Shopping for light bulbs can be as simple or complex as you make it. My roommate and I, who spend an inordinate amount of money at the nearby corner store (because it's right there!), tend to suffer through whatever light bulbs they've got in stock—more often than not they're soft white 60-watt incandescents. I realize I should be embarrassed.
But in our living room, where there are four to five lamps lighting a space barely larger than a dog house, these hazy bulbs create a warm, layered blanket of light that we love in the evenings. In the kitchen, however, where we try to use them in lieu of our fluorescent ceiling fixture, they fail—in the kitchen, it turns out, you actually need to be able to see.
What every kitchen needs, as much as a sharp knife or a mixing bowl, is great light. Of course a great big window, where perfectly clear natural light filters in during the day, helps quite a bit—but cooking dinner (save for a few steps), is an evening task. And as much as I'd like to report that you can light a whole kitchen with vintage-inspired, sepia-toned Edison bulbs or milky incandescents, you shouldn't.
The lighting experts at Batteries Plus Bulbs—specifically Jori Gohsman, one of their Senior Category Managers—were kind enough to set me straight: Here's what kind of light bulbs are good for your kitchen, and how to get plenty of cozy vibes while still lighting it up right. I won't be offended if you skip to the end for their suggestions, but what follows is how we got there.
The first thing you need to know is that Kelvin is actually more important than wattage when it comes to selecting a light bulb; that's what will tell you the color temperature of your bulb on a spectrum of cool (indicated by a higher Kelvin) to warm (lower Kelvin).
Cooler bulbs are easier to see by, so that's what you want to rely on in the kitchen—whereas warmer bulbs give off that cozy, casual vibe that makes lounges and restaurants so inviting. Besides affecting visibility, the color of a bulb can also change the dynamic of a space just as any other element of decor can.
Here are the different options you can shop for, starting with the most kitchen-friendly:
And on the other end of the spectrum, best for rooms where knife work isn't required, are the warmer options:
I am sure that many of you froze in your seats when I mentioned traditional incandescents, which are known not just for their warmth (2700K) but for being known energy hogs (they put out more heat than light, according to National Geographic!). There are, fortunately, more energy-efficient and longer-lasting alternatives:
But with so many ups and downs to each, the bulb style you choose is a personal (or even political) choice as much as an aesthetic one.
So let's say you're outfitting a kitchen with cool white light (via fluorescents, CFLs, or LEDs), which will give you good visibility throughout the space. You might add in a few daylight bulbs, by way of directional LEDs perhaps, to brighten your work stations.
But what if sometimes, you want to be able to set the mood in your kitchen ?

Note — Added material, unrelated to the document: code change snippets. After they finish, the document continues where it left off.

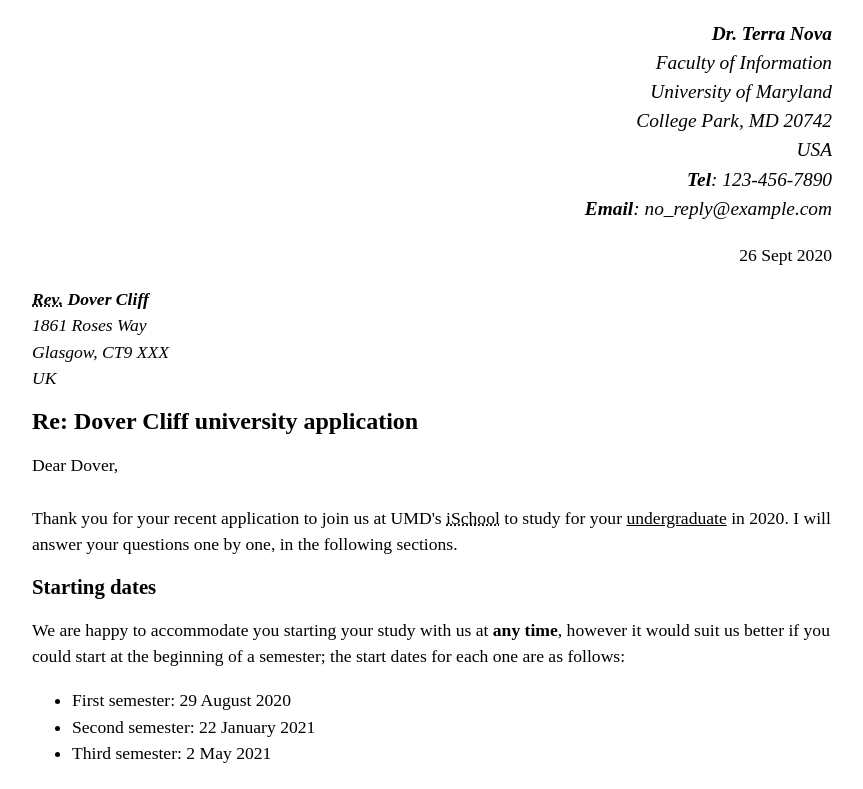
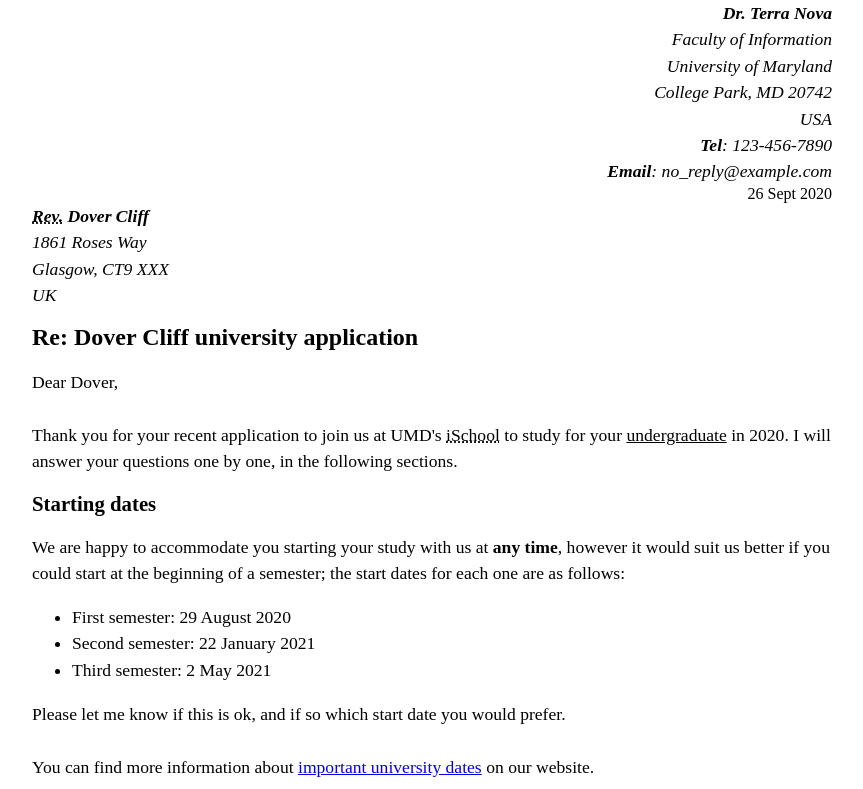
Before and after one commit to tedtrabucco/tedtrabucco.github.io, a plain HTML site: page Lab_2/index.html in a window 1280 px wide. Shown: the top 789 px of the page, without its empty margins (208-1071 px from the left). Drawn offline with Linux system fonts and the light colour scheme.

Commit message:
another update

```diff
--- a/Lab_2/index.html
+++ b/Lab_2/index.html
@@ -7,21 +7,18 @@
     <link rel="stylesheet" href="style.css" />
   </head>
   <body>
-    <address class="sender-column">
-      <p>
+    <div class="sender-column"><address>
         <strong>Dr. Terra Nova</strong><br />
         Faculty of Information<br />
         University of Maryland<br />
         College Park, MD 20742<br />
         USA<br />
         <strong>Tel</strong>: 123-456-7890<br />
-        <strong>Email</strong>: no_reply@example.com
-      </p>
+        <strong>Email</strong>: no_reply@example.com<br>
     </address>
 
-    <p style="text-align: right">
-      <time datetime="2020-09-26">26 Sept 2020</time>
-    </p>
+      <time datetime="2020-09-26" style="text-align: right">26 Sept 2020</time>
+	</div>
 
     <address>
       <strong><abbr title="Reverend">Rev.</abbr> Dover Cliff</strong><br />
```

I asked Jori if layering decorative bulbs, with their warm amber glow, in space that's already outfitted with cool whites and daylights (like a kitchen) would ever be a good idea. "You can get away with having both," she said—and I cheered!—but recommended instead installing a dimmer for more control over brightness, or even opting for color-changing LEDs so you can control the temperature (as you dim them, they'll cool all the way from 3,000 to 2,200 Kelvin).
So the tiny lamp with a soft white bulb in my kitchen, which emits a soothing yellow light we simply cannot see by? It can stay! Because it's nice when we're not using the kitchen as a kitchen. But as soon as I start cooking, it goes off and the overhead goes on—because I like the idea of keeping all my fingers intact.